With one hand firmly grasping a trusty cocktail recipe book, like PDT Cocktail Book (Sterling, $24.95), Death & Co. (Ten Speed, $40) or The 12 Bottle Bar (Workman, $14.95), I've been perfecting my own bartending technique. And there's nothing quite like a fresh, cool drink enjoyed while reading on a sunlit deck in summertime. Here are several of my recent favorite cocktail and book pairings:
Rosemary Tom Collins (rosemary-infused gin, lemon juice, simple syrup and seltzer, over ice in a Collins glass): the bitter herb infusion complicates this classic's light, tart effervescence, making it the perfect companion for the genealogical and paranormal investigation Hannah Nordhaus documents in American Ghost (Harper, $25.99). History twisted by legend makes for the best haunting stories, and folklore often associates rosemary with remembering the dead.
Rattlesnake (rye, lemon juice, agave syrup and egg white in an absinthe-rinsed coupe): I love drinks with a frothy whip on top. They're often rich, mesmerizing cocktails and this one, with its whisky base, carries a powerful bite, one not dissimilar to the vibrant, luxurious verse in Parneshia Jones's book Vessel (Milkweed, $16). Sip both of them slowly; savor them.

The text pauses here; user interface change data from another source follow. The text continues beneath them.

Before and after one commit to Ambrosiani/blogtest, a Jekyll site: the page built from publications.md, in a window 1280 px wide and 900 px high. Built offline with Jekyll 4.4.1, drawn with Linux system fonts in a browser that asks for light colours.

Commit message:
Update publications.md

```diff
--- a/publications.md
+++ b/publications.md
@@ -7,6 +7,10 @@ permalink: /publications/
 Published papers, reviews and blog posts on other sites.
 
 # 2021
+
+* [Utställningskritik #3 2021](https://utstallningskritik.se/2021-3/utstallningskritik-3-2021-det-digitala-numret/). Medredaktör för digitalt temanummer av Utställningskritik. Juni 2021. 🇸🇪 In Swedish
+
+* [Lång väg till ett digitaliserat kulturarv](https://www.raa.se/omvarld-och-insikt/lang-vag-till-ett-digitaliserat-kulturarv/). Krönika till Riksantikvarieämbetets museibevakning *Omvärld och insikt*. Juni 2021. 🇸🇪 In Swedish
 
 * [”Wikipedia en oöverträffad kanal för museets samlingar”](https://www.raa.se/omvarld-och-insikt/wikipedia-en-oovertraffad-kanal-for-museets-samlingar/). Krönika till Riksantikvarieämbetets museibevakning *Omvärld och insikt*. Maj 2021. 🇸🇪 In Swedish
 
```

Champs-Élysées (cognac, lemon juice, green chartreuse, simple syrup, angostura bitters in a chilled coupe): known for its many delightful attractions, the thoroughfare in Paris from which this drink derives its name is perfectly analogous to the curious and varied flavors swirling in the glass. In perhaps an artless pairing on my part, it makes sense to be enjoyed with sensual, tempting story of Édouard Manet's muse in Paris Red (Norton, $24.95), a novel by Maureen Gibbon. Sultry and intense, their pleasures are plentiful.
Of course, while enjoying a book, there is no wrong libation to sip. Whatever suits your mood will do just fine, and mine tends toward the old fashioned. --Dave Wheeler, associate editor, Shelf Awareness